WHAT IS LOW VISION?
Vision less than normal, not corrected by medical treatment or glasses, interfering with normal activities such as reading and driving.
CAUSES OF LOW VISION AND BLINDNESS:
Macular degeneration *(see link below for self-diagnosis)
*link for self-diagnosis of AMD, supplied by the Macular Degeneration Foundation. Click link to see video.
WHAT CAN BE DONE TO HELP?
From space-age technology to simple adaptive changes in the home, many things can be done to improve the function and independence of those
with low vision or blindness. At our offices we have a full selection of non-optical, optical and electronic devices, both high and low tech.
STANDARD EYE CARE:
Our clinics are not intended to provide routine eye care. We function only as a rehabilitative service.
WHO WILL YOU SEE?
You will be seen first by one of our doctors. A thorough evaluation of your vision will be performed. This will include functional tests not ordinarily done by your Eye Doctor. This evaluation will show what training, devices and instruction will help. The doctor may have you return to see the Occupational Therapist(OT). The OT will provide training in the changes and adaptations needed for comfortable living with low vision or blindness. Instruction in the many ways to achieve independence and the use of devices will be taught by the OT. You may be referred to other teachers, agencies, or resources if they can help in any way.
Anatomy of the Eye

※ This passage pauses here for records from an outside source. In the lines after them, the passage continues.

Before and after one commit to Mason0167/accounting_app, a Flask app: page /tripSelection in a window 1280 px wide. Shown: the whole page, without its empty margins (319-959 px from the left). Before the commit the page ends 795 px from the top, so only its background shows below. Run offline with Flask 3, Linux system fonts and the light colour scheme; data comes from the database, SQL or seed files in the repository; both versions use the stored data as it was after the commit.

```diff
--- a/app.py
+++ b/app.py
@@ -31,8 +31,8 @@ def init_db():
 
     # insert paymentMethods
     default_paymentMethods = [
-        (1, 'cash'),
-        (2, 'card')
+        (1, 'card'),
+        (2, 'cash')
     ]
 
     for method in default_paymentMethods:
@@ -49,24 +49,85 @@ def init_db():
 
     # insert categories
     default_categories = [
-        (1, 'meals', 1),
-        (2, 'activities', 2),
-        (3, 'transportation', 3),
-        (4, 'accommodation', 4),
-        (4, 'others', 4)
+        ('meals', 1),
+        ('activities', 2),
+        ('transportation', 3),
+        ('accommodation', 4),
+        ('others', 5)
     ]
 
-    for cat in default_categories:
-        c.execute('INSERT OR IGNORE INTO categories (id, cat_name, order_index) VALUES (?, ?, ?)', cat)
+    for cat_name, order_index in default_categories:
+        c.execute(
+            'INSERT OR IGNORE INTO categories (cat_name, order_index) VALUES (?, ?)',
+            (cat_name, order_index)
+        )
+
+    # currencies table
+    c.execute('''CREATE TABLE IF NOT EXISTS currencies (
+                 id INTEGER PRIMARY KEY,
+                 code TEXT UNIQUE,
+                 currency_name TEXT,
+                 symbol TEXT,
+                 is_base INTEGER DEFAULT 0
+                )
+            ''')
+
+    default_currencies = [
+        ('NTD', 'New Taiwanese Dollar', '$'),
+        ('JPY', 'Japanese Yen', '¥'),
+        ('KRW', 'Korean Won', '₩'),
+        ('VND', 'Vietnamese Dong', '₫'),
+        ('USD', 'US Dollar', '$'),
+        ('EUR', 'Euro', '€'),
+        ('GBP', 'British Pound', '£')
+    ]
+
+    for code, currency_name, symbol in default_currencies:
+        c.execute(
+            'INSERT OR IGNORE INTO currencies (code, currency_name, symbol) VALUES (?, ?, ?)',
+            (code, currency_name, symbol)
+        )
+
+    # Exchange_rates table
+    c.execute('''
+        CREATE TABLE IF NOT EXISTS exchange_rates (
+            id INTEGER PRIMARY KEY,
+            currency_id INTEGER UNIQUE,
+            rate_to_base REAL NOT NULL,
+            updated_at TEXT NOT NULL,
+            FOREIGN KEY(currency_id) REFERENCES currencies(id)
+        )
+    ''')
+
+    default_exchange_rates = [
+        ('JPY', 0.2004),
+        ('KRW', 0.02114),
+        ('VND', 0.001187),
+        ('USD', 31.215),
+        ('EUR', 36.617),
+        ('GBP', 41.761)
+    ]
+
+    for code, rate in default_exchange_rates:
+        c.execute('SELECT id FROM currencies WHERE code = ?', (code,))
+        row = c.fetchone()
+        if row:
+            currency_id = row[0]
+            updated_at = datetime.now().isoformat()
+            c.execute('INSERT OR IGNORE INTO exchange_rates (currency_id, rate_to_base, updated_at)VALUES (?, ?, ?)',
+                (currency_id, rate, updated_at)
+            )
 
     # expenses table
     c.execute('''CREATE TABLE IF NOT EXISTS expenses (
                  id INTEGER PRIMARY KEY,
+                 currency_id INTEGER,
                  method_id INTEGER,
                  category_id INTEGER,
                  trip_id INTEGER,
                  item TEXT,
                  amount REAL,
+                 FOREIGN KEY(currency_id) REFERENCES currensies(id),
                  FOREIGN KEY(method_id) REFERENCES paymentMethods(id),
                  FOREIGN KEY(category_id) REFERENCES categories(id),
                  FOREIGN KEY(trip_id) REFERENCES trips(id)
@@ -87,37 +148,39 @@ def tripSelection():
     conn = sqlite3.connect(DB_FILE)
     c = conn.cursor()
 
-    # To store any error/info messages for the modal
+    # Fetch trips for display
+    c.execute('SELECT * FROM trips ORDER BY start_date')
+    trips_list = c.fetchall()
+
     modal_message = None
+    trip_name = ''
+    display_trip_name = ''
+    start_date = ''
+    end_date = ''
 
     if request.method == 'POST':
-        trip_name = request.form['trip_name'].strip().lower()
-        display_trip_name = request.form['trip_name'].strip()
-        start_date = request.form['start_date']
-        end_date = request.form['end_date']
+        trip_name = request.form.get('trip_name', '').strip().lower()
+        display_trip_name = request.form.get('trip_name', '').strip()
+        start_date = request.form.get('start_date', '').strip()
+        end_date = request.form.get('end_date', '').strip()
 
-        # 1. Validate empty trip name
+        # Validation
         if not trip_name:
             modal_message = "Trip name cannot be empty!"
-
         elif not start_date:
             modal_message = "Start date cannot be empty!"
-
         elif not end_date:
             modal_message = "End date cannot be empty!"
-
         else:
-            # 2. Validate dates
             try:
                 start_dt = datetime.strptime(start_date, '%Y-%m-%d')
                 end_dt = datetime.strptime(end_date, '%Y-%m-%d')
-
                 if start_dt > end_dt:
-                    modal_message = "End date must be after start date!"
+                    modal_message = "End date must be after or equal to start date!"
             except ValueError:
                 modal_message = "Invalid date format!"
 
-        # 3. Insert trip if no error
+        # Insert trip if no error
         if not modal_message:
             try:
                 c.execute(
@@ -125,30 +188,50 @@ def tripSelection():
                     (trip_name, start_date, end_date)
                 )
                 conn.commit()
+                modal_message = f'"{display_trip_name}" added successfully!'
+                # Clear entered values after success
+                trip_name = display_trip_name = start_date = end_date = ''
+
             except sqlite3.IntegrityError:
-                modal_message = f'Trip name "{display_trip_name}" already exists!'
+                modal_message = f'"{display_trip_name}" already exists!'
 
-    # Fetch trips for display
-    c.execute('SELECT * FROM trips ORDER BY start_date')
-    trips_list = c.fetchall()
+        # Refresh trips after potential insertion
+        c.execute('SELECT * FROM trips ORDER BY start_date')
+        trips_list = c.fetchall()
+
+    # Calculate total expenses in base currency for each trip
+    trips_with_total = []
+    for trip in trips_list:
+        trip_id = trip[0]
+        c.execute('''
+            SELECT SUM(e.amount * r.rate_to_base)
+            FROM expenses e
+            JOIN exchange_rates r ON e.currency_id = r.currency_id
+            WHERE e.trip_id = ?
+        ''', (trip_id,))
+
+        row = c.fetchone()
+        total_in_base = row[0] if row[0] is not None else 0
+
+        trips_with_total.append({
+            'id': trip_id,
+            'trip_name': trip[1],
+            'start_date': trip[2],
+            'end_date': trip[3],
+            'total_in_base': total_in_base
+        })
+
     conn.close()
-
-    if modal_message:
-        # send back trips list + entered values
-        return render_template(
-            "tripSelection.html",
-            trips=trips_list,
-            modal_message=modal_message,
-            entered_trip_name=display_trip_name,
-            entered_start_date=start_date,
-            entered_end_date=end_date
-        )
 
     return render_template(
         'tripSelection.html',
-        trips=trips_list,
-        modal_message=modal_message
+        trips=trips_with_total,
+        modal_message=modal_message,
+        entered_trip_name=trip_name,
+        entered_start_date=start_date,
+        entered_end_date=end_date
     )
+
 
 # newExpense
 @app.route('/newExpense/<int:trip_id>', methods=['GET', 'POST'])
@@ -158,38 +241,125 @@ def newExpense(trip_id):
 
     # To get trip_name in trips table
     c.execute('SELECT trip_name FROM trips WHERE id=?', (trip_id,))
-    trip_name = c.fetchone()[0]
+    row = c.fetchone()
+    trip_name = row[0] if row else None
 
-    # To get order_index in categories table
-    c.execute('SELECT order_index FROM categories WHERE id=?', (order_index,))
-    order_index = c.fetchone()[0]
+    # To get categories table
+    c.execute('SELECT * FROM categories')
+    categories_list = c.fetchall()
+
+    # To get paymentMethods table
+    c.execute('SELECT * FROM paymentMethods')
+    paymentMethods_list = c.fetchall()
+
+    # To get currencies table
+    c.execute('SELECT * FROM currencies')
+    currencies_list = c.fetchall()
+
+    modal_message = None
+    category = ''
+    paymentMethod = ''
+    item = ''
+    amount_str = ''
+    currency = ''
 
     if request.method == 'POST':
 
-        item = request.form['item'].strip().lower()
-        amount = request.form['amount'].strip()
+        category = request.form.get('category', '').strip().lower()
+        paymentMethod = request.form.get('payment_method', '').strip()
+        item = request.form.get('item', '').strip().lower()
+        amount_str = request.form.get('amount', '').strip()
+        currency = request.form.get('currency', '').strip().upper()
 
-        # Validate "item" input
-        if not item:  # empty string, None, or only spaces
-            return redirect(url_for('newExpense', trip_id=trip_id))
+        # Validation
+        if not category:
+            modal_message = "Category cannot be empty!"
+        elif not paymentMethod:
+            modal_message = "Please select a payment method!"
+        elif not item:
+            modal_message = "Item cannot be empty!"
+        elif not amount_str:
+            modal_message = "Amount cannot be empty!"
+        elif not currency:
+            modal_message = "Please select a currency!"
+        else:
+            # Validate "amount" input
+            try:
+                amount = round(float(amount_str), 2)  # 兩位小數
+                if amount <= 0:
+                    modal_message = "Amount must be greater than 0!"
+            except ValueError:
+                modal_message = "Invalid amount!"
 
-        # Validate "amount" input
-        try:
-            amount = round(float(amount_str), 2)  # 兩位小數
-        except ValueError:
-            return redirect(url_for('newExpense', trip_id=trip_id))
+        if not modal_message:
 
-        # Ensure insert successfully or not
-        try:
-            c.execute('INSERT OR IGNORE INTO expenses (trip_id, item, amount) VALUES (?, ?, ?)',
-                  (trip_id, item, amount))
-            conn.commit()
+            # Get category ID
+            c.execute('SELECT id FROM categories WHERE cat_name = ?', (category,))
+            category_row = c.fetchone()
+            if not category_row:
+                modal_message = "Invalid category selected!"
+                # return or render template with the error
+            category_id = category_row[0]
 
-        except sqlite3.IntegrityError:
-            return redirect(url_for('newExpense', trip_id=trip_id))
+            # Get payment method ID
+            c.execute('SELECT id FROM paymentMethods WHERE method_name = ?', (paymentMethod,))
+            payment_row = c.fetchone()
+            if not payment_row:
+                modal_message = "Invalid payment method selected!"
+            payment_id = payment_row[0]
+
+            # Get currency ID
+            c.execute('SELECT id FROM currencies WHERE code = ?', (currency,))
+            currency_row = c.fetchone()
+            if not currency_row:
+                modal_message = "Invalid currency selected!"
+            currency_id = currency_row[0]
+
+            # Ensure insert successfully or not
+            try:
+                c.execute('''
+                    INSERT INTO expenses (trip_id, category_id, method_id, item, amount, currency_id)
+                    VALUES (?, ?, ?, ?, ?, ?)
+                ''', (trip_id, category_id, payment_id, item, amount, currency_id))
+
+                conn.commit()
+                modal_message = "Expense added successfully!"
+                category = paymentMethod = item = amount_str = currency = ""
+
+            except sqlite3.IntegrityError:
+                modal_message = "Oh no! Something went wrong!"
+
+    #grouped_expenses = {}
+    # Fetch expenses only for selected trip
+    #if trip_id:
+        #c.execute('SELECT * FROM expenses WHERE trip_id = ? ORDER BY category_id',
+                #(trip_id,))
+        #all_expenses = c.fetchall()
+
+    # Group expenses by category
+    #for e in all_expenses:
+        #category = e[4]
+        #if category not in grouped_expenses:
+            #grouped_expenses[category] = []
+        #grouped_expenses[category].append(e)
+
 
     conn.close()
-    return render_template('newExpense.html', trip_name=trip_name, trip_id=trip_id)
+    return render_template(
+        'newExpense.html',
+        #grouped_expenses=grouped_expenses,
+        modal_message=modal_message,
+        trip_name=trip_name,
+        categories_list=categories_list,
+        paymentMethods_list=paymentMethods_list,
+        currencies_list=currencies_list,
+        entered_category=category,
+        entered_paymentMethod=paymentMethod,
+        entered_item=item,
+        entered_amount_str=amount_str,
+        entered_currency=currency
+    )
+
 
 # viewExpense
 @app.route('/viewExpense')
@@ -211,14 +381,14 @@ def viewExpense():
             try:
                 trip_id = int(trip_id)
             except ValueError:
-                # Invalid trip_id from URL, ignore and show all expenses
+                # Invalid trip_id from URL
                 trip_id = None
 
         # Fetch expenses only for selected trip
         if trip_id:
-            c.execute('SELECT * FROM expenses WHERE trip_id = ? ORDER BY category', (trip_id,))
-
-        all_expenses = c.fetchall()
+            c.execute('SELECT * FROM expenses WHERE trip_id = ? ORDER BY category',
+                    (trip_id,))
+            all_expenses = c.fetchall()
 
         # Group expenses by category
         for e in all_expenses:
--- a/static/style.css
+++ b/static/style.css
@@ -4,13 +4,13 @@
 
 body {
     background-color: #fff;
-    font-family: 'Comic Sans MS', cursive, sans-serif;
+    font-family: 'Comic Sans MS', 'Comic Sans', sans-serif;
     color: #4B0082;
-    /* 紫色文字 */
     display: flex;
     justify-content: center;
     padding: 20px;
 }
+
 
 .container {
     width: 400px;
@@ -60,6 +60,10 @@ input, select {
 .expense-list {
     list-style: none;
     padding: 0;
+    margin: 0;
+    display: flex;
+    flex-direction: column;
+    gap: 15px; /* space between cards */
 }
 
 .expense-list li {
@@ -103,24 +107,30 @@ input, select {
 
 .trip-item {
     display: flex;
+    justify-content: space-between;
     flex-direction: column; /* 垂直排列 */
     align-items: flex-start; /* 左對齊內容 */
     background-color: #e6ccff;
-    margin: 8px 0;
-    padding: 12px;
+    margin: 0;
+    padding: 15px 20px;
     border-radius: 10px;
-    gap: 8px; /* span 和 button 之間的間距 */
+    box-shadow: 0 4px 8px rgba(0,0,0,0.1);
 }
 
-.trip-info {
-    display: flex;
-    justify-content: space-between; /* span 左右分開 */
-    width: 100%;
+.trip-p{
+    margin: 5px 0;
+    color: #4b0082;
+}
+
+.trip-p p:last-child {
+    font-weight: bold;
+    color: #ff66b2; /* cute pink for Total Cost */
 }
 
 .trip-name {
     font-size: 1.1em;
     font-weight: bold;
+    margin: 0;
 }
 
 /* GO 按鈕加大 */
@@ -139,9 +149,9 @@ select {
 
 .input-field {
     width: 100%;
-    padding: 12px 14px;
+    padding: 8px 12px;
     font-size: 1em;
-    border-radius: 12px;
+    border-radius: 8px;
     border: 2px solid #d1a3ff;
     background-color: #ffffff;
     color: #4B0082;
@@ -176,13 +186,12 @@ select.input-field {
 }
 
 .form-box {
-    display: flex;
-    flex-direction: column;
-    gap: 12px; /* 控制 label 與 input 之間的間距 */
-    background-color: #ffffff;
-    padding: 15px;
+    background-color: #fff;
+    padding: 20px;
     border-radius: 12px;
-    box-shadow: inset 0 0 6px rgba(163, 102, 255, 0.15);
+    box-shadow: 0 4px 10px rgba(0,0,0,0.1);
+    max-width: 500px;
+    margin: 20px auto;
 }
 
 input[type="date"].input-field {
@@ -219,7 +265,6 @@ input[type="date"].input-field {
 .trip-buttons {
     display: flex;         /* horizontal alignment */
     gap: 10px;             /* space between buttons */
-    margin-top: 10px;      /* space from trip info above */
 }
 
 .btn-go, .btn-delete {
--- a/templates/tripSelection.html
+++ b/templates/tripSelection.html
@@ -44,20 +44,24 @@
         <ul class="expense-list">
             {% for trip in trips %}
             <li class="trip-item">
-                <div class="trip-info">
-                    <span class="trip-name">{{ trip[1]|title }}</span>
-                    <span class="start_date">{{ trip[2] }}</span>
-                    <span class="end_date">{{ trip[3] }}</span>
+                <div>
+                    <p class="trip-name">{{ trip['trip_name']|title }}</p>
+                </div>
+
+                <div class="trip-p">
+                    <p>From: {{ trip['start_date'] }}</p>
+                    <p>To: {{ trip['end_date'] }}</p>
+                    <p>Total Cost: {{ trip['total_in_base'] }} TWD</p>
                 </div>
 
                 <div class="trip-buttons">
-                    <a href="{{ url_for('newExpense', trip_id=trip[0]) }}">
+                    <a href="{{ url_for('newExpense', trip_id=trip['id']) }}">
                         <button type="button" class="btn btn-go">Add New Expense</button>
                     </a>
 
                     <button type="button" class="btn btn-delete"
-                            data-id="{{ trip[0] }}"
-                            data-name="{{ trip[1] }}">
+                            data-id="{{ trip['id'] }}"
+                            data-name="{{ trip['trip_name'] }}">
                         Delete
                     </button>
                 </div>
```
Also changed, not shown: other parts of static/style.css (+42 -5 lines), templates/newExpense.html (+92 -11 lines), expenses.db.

This is a very thin, clear structure, allowing light to get into the eye and focusing it through the pupil onto the lens. In some people it is irregular or cone-shaped , notfocusing light correctly. Glasses or surgery such as LASIX may be required to correct this.
The lens of the eye is just behind the pupil. It collects light and focuses it on the macular part of the retina. It is normally a clear crystalline structure. In cataract formation, it begins to get cloudy and does not let the light through.

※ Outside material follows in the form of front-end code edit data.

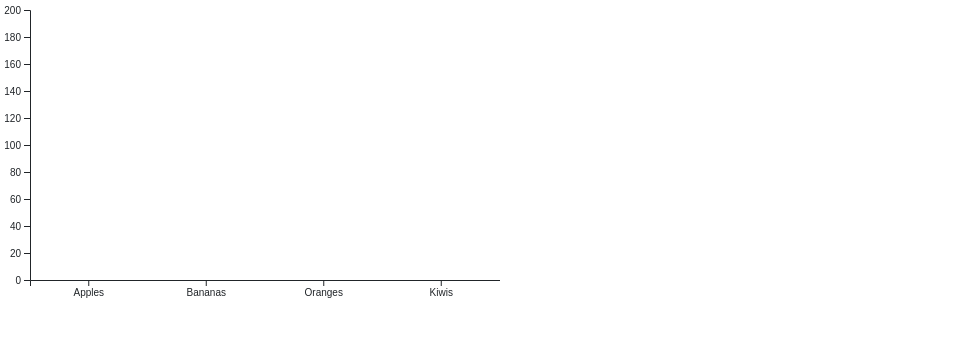
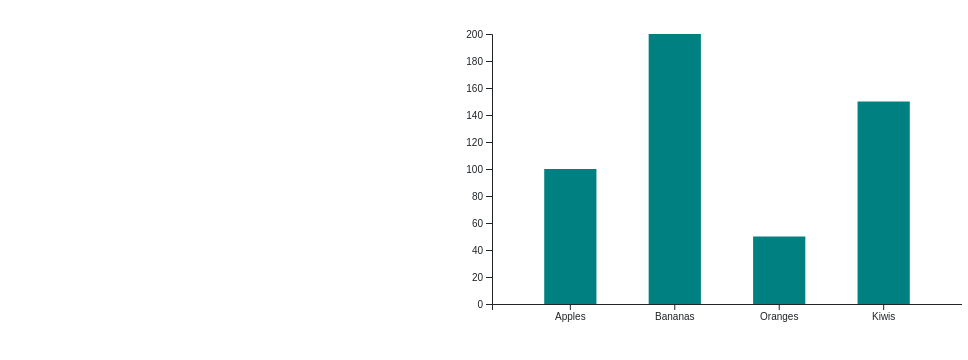
Before and after one commit to msgassama/d3-reports, a React (Create React App) app: page / in a window 1280 px wide. Shown: the top 360 px of the page, without its empty margins (0-968 px from the left). Built offline with nearby package versions, Linux system fonts and the light colour scheme.

Commit message:
add Bar chart

```diff
--- a/src/App.js
+++ b/src/App.js
@@ -1,12 +1,17 @@
+import { Col, Container, Row } from 'react-bootstrap';
 import './App.css';
 import BarChart from './components/BarChart';
 import { DATA } from './data/Data'
 
 function App() {
   return (
-    <div>
-      <BarChart data={DATA} />
-    </div>
+    <Container className='mt-4'>
+      <Row>
+        <Col className='col-md-8 offset-md-4'>
+          <BarChart data={DATA} />
+        </Col>
+      </Row>
+    </Container>
   );
 }
 
--- a/src/components/BarChart.js
+++ b/src/components/BarChart.js
@@ -3,6 +3,7 @@ import { Container } from 'react-bootstrap'
 import AxisBottom from './barcomponents/AxisBottom';
 import { scaleBand, scaleLinear } from 'd3'
 import AxisLeft from './barcomponents/AxisLeft';
+import Bars from './barcomponents/Bars';
 
 const BarChart = ({data=[]}) => {
   const margin = { top: 10, right: 0, bottom: 20, left: 30 };
@@ -11,8 +12,8 @@ const BarChart = ({data=[]}) => {
 
   const scaleX = scaleBand()
     .domain(data.map(({ label }) => label))
-    .range([0, width]);
-
+    .range([0, width])
+    .padding(0.5);
   const scaleY = scaleLinear()
     .domain([0, Math.max(...data.map(({ value }) => value))])
     .range([height, 0]);
@@ -25,6 +26,7 @@ const BarChart = ({data=[]}) => {
       <g transform={`translate(${margin.left}, ${margin.top})`}>
         <AxisBottom scale={scaleX} transform={`translate(0, ${height})`} />
         <AxisLeft scale={scaleY} />
+        <Bars data={data} height={height} scaleX={scaleX} scaleY={scaleY} />
       </g>
     </svg>
   )
--- /dev/null
+++ b/src/components/barcomponents/Bars.js
@@ -0,0 +1,20 @@
+import React from "react";
+
+const Bars = ({ data, height, scaleX, scaleY }) => {
+  return (
+    <>
+      {data.map(({ value, label }) => (
+        <rect
+          key={`bar-${label}`}
+          x={scaleX(label)}
+          y={scaleY(value)}
+          width={scaleX.bandwidth()}
+          height={height - scaleY(value)}
+          fill="teal"
+        />
+      ))}
+    </>
+  );
+};
+
+export default Bars;
```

The retina, which senses light rays, is a thin lining on the back of the eye. The macula, which is affected in macular degeneration, is a very small spot in the center of the retina. It is here that the ability to read, identify small and distant objects and other tasks requiring good vision is located.
Diabetic retinopathy and macular degeneration are the most common conditions affecting the retina and macula.
The Optic Nerve:
The optic nerve transmits the image from the retina to the brain where the image is processed. If the nerve is not normal or is damaged, the image may be distorted, incomplete or even absent. This is usually called optic neuritis or neuropathy, and may be from a variety of conditions. Glaucoma , by raising the pressure inside the eye, affects the small nerve fibers in the eye. Multiple sclerosis affects the nerve after it leaves the eye, and stroke may stop the processing of the image by the brain.